"The New Bipartisan Super Committee And The Future Of Health Care Spending"
Janet Adamy has an article in the Wall Street Journal arguing that the health care cuts in the debt ceiling deal — either from the bipartisan committee or the triggers that kick in should that committee fail to agree on a package of reductions — has the health industry and some seniors worried about the future of Medicare and Medicaid:
To hit the $1.5 trillion in spending cuts, the congressional committee is likely to reconsider major changes to Medicare that the White House and congressional leaders put on the table during this summer’s debt-ceiling negotiations. President Barack Obama in earlier negotiations floated the idea of raising the Medicare-eligibility age to 67 from 65 in an effort to win Republican concessions. He also said he was open to a means test.
“All those type of issues will certainly be looked at by the committee,” said Tom Nickels, a senior vice president at the American Hospital Association.

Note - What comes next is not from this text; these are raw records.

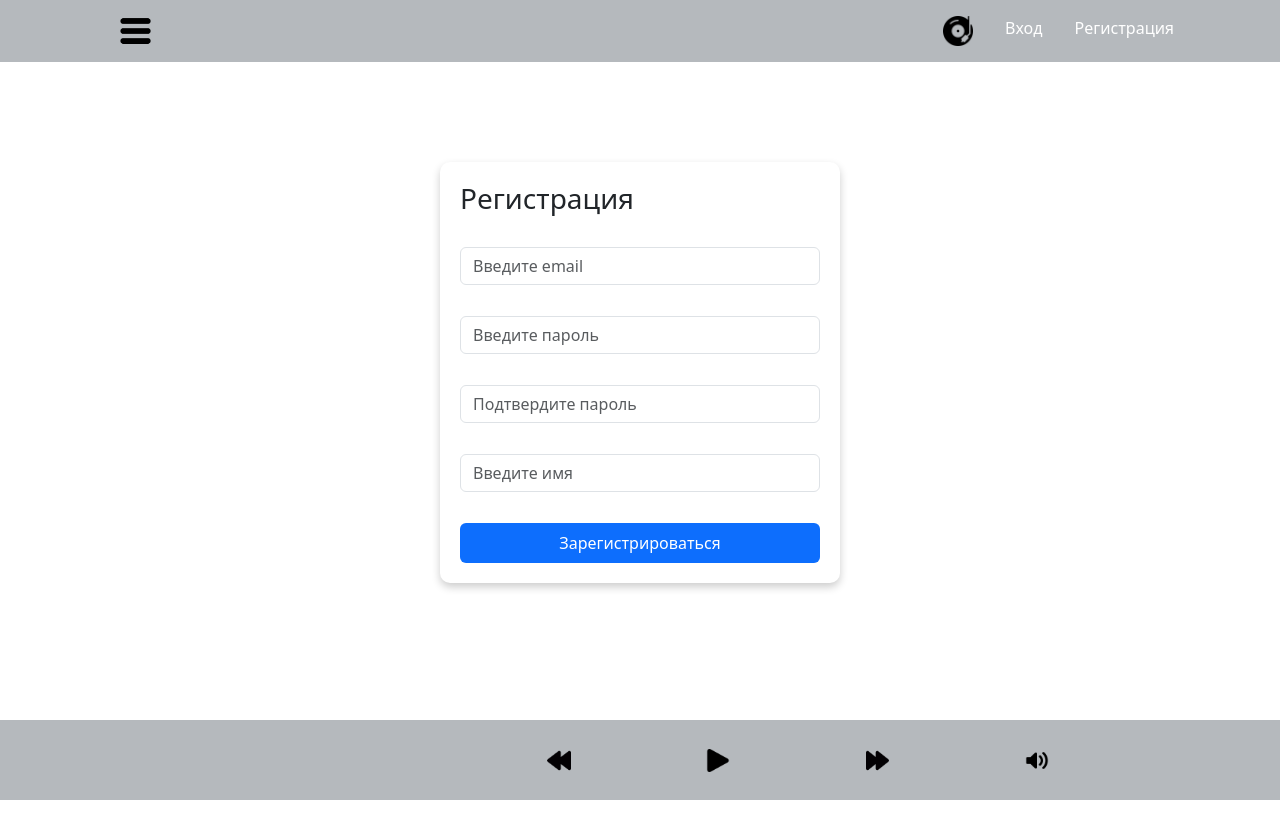
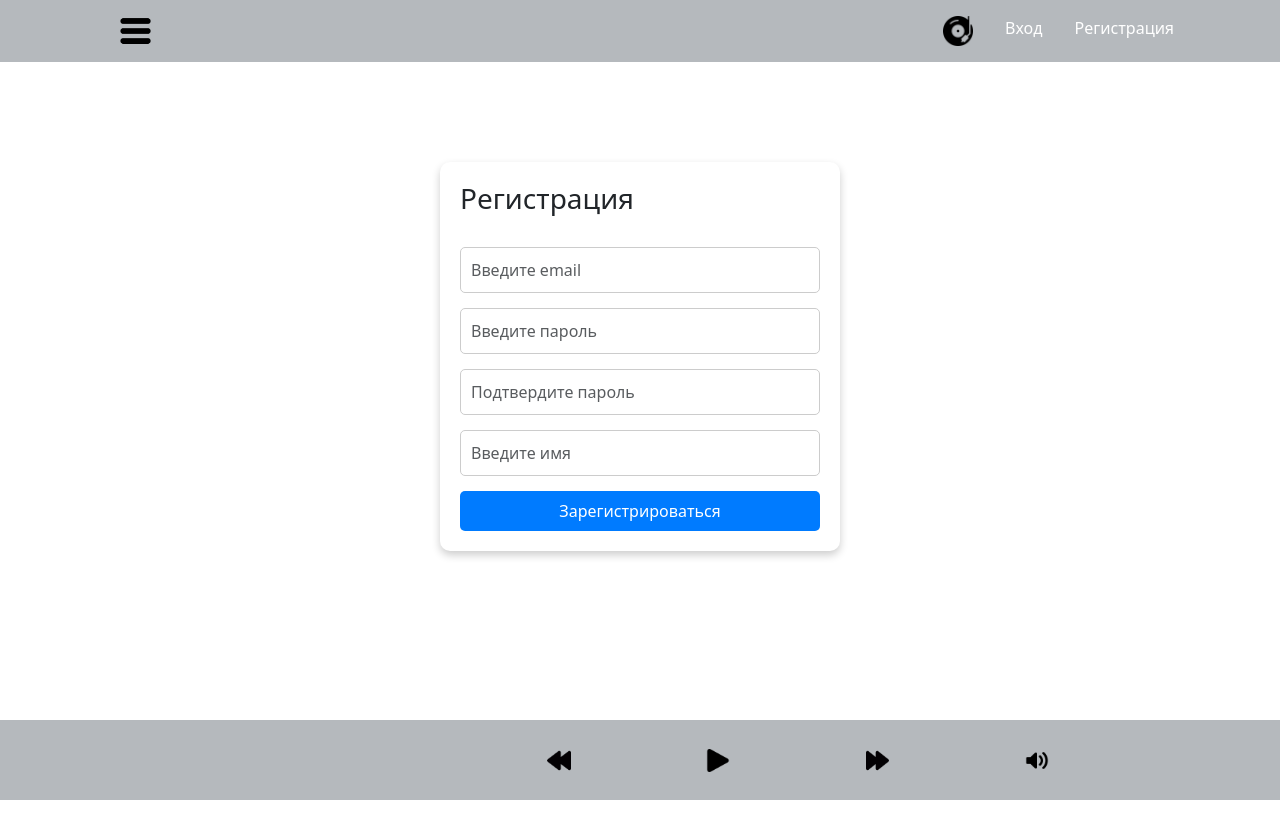
Before and after one commit to KayotPoziloy/thematic_audio_player, a React (Create React App) app in the folder frontend/: page /register in a window 1280 px wide. Built offline with nearby package versions, Linux system fonts and the light colour scheme; no server answers.

Commit message:
fix style in signin

```diff
--- a/frontend/src/components/auth/SignIn.css
+++ b/frontend/src/components/auth/SignIn.css
@@ -1,4 +1,4 @@
-form {
+.unique-form {
     position: relative;
     display: flex;
     flex-direction: column;
@@ -6,10 +6,40 @@ form {
     justify-content: flex-start;
     width: 100%;
     max-width: 400px;
-    margin: 100px auto 0; /* Центрируем форму и учитываем высоту шапки */
+    margin: 100px auto 0; /* Центрирование */
     padding: 20px;
     background-color: #ffffff;
     border-radius: 10px;
     box-shadow: 0 4px 8px rgba(0, 0, 0, 0.2);
     gap: 15px;
 }
+
+.unique-form input {
+    width: 100%;
+    padding: 10px;
+    font-size: 16px;
+    border: 1px solid #ccc;
+    border-radius: 5px;
+    box-sizing: border-box; /* Учитывает padding и border */
+}
+
+.unique-form button {
+    background-color: #007bff;
+    color: white;
+    padding: 10px;
+    font-size: 16px;
+    border: none;
+    border-radius: 5px;
+    cursor: pointer;
+    transition: background-color 0.3s ease;
+}
+
+.unique-form button:hover {
+    background-color: #0056b3;
+}
+
+.unique-form .text-danger {
+    color: red;
+    font-size: 14px;
+    margin-top: 5px;
+}
--- a/frontend/src/components/auth/SignIn.tsx
+++ b/frontend/src/components/auth/SignIn.tsx
@@ -26,10 +26,10 @@ export default function SignIn() {
 
     return (
         <>
-            <form onSubmit={handleSubmit}>
+            <form className="unique-form" onSubmit={handleSubmit}>
                 <h1 className="h3 mb-3 fw-normal">Вход</h1>
 
-                <div className="form-floating">
+                <div>
                     <input
                         type="text"
                         className="form-control"
@@ -39,9 +39,8 @@ export default function SignIn() {
                         value={login}
                         onChange={(e) => setLogin(e.target.value)}
                     />
-                    <label htmlFor="username">Введите почту</label>
                 </div>
-                <div className="form-floating">
+                <div>
                     <input
                         type="password"
                         className="form-control"
@@ -51,7 +50,6 @@ export default function SignIn() {
                         value={password}
                         onChange={(e) => setPassword(e.target.value)}
                     />
-                    <label htmlFor="password">Введите пароль</label>
                 </div>
 
                 <button className="btn btn-primary w-100 py-2" type="submit">
--- a/frontend/src/components/auth/SignUp.tsx
+++ b/frontend/src/components/auth/SignUp.tsx
@@ -36,30 +36,57 @@ export default function SignUp(){
 
     return (
         <>
-            <form onSubmit={handleSubmit}>
+            <form className="unique-form" onSubmit={handleSubmit}>
                 <h1 className="h3 mb-3 fw-normal">Регистрация</h1>
 
-                <div className="mb-3">
-                    <input type="email" className="form-control" id="email" name="email"
-                           placeholder="Введите email" value={email} onChange={(e)=> setEmail(e.target.value)}/>
+                <div>
+                    <input
+                        type="email"
+                        className="form-control"
+                        id="email"
+                        name="email"
+                        placeholder="Введите email"
+                        value={email}
+                        onChange={(e) => setEmail(e.target.value)}
+                    />
+                </div>
+                <div>
+                    <input
+                        type="password"
+                        className="form-control"
+                        id="password"
+                        name="password"
+                        placeholder="Введите пароль"
+                        value={password}
+                        onChange={(e) => setPassword(e.target.value)}
+                    />
+                </div>
+                <div>
+                    <input
+                        type="password"
+                        className="form-control"
+                        id="passwordConfirm"
+                        name="passwordConfirm"
+                        placeholder="Подтвердите пароль"
+                        value={passwordConfirm}
+                        onChange={(e) => setPasswordConfirm(e.target.value)}
+                    />
+                </div>
+                <div>
+                    <input
+                        type="text"
+                        className="form-control"
+                        id="name"
+                        name="name"
+                        placeholder="Введите имя"
+                        value={name}
+                        onChange={(e) => setName(e.target.value)}
+                    />
                 </div>
 
-                <div className="mb-3">
-                    <input type="password" className="form-control" id="password" name="password"
-                           placeholder="Введите пароль" value={password} onChange={(e)=> setPassword(e.target.value)}/>
-                </div>
-
-                <div className="mb-3">
-                    <input type="password" className="form-control" id="passwordConfirm" name="passwordConfirm"
-                           placeholder="Подтвердите пароль" value={passwordConfirm} onChange={(e)=> setPasswordConfirm(e.target.value)}/>
-                </div>
-
-                <div className="mb-3">
-                    <input type="text" className="form-control" id="name" name="name"
-                           placeholder="Введите имя" value={name} onChange={(e)=> setName(e.target.value)}/>
-                </div>
-
-                <button className="btn btn-primary w-100 py-2" type="submit">Зарегистрироваться</button>
+                <button className="btn btn-primary w-100 py-2" type="submit">
+                    Зарегистрироваться
+                </button>
 
                 {confirmError && <div className="text-danger">{confirmError}</div>}
                 {authError && <div className="text-danger">{authError}</div>}
```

Should the committee’s recommendations not make it into law, the backup spending-cut mechanism would include cuts to Medicare. The agreement says these cuts would affect health-care providers, not beneficiaries, and would be capped at 2%.
Some health-care-provider groups contend they couldn’t absorb such payment cuts without affecting patients. The hospital industry says the cuts could overload emergency rooms, shut down trauma units and reduce patient access to the latest treatments.
The committee’s recommendations — and Suzy Khimm previews what those may be — will be fairly troubling as far as beneficiaries are concerned. President Obama has previously tentatively agreed to raise the Medicare eligibility age and so (with that door open) one could imagine the proliferation of other similar ideas that would take more people out of the program.
But the committee could also offer proposals to hasten the kind of delivery and payment reforms that are already part of the Affordable Care Act. These changes would not be so much about slashing reimbursement rates as they would be about paying providers differently to encourage them to provide more efficient care. It’s a tricky thing to figure out — particularly since nobody is quite sure how to reform and modernize the health care reimbursement system — but one policy makers should at least consider if they’re truly interested in lowering health care costs over the long haul. What’s a good place to start? All-payer rate setting.